Stored entries
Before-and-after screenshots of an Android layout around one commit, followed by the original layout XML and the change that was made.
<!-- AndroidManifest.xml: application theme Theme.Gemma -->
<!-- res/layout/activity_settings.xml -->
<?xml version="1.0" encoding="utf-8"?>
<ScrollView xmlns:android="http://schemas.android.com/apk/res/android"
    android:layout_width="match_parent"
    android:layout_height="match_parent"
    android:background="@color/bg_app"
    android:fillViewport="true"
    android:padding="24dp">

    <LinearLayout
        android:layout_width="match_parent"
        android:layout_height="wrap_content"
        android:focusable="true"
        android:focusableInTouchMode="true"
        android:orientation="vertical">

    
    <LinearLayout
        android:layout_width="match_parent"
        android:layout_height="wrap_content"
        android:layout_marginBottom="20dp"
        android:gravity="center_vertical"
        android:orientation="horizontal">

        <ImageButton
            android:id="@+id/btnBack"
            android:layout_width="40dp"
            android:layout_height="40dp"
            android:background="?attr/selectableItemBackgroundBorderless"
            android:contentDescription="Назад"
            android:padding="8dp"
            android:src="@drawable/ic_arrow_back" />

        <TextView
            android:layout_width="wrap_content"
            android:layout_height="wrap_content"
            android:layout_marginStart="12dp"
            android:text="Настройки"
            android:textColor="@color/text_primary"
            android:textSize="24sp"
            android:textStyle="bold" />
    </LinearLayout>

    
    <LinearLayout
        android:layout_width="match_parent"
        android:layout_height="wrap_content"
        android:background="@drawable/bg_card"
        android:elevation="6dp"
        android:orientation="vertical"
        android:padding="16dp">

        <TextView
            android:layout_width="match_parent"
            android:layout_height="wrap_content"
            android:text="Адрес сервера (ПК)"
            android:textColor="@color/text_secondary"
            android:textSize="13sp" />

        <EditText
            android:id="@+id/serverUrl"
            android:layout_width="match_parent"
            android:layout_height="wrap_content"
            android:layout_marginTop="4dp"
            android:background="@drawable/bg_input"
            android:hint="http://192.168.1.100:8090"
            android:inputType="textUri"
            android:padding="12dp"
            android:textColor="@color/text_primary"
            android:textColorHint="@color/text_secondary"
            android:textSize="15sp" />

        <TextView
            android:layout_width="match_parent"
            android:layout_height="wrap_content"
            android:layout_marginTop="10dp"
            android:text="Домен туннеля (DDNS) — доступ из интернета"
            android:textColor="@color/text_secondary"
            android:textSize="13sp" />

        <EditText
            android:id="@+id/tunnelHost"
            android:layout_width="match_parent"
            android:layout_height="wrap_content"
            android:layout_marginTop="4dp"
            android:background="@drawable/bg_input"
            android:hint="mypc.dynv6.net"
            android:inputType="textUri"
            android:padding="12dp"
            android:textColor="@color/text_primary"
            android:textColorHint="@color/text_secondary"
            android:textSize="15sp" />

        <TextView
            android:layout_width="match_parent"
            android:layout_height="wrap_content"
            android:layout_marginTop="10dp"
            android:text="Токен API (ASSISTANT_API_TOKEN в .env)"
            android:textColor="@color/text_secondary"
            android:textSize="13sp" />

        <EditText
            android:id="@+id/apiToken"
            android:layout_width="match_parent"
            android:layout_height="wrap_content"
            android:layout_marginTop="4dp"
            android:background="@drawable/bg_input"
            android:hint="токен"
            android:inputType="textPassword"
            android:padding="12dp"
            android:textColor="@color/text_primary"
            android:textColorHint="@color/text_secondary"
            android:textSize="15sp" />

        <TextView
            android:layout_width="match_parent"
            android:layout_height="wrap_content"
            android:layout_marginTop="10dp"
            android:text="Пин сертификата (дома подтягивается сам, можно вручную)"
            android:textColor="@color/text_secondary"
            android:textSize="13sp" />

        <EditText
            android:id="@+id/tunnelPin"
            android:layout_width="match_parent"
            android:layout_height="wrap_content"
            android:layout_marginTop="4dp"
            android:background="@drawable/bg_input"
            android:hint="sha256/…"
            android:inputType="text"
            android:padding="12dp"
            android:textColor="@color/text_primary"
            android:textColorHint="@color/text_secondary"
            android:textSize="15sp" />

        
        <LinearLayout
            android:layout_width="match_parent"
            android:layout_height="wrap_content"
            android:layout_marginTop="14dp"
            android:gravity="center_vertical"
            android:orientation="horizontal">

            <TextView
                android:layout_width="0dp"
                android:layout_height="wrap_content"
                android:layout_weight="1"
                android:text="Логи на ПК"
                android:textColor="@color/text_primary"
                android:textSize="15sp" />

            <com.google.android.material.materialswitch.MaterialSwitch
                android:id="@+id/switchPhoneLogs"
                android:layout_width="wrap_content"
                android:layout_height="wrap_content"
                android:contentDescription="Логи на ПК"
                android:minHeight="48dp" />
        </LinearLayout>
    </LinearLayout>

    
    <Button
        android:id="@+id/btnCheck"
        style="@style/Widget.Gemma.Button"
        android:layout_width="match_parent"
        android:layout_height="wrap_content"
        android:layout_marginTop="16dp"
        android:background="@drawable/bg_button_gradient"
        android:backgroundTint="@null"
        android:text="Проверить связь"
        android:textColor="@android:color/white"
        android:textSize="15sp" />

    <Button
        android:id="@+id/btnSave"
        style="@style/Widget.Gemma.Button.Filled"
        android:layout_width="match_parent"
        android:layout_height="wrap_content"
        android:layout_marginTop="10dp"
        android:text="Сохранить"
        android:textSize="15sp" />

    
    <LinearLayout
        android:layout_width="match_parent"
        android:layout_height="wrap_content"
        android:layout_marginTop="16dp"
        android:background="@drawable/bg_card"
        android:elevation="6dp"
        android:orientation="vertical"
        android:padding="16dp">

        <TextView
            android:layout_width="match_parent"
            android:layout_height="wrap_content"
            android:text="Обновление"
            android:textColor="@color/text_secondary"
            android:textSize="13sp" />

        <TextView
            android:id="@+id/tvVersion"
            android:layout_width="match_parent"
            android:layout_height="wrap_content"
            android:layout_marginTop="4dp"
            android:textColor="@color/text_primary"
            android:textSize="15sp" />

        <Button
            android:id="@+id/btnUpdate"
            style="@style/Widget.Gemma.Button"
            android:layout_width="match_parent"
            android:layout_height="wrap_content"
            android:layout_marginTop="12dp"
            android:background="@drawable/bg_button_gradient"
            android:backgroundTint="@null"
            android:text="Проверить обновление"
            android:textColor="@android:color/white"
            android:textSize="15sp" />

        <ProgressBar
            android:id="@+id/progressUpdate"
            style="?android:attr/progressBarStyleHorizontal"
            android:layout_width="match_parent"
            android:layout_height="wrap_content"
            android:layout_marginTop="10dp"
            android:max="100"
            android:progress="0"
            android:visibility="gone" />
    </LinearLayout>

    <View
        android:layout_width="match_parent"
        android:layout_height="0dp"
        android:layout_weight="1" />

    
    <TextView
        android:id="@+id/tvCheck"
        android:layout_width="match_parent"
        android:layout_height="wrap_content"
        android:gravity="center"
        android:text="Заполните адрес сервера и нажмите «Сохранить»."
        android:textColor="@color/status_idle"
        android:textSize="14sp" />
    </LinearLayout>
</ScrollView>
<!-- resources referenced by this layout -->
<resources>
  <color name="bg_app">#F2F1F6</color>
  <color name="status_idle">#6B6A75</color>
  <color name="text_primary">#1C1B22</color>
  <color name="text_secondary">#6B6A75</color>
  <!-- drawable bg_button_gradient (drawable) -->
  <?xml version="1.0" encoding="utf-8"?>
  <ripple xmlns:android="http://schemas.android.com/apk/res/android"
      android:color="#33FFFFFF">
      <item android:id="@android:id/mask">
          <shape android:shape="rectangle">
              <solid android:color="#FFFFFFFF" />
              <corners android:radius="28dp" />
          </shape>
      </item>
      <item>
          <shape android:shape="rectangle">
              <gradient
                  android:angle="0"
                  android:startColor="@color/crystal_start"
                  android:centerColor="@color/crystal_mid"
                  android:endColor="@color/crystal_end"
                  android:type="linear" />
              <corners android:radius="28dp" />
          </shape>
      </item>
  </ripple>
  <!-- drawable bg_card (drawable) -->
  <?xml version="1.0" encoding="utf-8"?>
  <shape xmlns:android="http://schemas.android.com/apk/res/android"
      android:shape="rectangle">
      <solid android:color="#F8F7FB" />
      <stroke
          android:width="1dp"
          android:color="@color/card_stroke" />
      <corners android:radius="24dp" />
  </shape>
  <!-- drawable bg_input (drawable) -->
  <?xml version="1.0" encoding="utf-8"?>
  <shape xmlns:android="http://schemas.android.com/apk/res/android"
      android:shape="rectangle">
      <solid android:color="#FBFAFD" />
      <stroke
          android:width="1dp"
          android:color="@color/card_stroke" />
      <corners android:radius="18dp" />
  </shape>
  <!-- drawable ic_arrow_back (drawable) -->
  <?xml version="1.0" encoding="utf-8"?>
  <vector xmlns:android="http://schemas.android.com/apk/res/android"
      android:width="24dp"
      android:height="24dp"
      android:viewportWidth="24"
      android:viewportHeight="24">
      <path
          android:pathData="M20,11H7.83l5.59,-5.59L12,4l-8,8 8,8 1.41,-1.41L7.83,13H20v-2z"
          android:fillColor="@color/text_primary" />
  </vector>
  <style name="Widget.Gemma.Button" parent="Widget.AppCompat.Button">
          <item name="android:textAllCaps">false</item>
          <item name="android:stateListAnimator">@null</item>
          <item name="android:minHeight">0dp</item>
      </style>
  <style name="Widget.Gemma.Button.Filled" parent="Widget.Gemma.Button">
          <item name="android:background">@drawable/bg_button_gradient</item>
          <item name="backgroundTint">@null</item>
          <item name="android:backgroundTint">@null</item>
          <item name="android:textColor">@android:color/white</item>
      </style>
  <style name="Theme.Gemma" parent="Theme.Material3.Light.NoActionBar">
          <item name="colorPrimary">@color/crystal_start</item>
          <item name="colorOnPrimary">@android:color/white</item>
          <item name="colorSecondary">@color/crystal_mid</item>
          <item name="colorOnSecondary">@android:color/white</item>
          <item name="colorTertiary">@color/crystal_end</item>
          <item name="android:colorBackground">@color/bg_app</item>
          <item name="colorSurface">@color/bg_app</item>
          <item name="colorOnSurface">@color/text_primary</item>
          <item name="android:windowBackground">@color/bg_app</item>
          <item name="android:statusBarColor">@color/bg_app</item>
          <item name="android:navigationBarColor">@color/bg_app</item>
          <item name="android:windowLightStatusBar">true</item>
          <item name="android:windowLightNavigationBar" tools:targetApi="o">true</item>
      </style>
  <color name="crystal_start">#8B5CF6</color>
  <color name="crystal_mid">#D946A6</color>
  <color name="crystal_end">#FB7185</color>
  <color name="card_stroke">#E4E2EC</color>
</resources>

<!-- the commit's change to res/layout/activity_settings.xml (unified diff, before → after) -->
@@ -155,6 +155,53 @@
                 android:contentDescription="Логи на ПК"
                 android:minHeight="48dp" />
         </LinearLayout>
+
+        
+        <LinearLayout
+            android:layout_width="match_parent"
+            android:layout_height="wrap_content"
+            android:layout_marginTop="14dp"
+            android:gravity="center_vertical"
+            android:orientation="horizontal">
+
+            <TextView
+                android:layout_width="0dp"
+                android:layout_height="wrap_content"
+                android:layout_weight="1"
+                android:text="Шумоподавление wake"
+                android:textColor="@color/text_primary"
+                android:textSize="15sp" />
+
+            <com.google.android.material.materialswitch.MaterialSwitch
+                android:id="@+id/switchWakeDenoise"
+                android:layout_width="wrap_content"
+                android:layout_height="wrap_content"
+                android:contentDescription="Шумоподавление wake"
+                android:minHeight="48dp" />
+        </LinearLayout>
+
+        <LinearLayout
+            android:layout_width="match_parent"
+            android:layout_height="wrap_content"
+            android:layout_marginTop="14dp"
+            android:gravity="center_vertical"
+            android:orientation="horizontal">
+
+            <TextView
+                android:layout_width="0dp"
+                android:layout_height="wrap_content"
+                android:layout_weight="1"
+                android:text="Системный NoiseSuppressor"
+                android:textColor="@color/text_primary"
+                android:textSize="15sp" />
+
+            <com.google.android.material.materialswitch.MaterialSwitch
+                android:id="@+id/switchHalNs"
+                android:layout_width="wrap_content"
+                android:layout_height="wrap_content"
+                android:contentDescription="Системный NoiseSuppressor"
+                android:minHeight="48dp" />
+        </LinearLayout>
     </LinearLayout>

-- EXERCISE DIRECTIONS --
Go through the records above and return each line in which the word "null" occurs.

-- REPLY --
        android:backgroundTint="@null"
            android:backgroundTint="@null"
          <item name="android:stateListAnimator">@null</item>
          <item name="backgroundTint">@null</item>
          <item name="android:backgroundTint">@null</item>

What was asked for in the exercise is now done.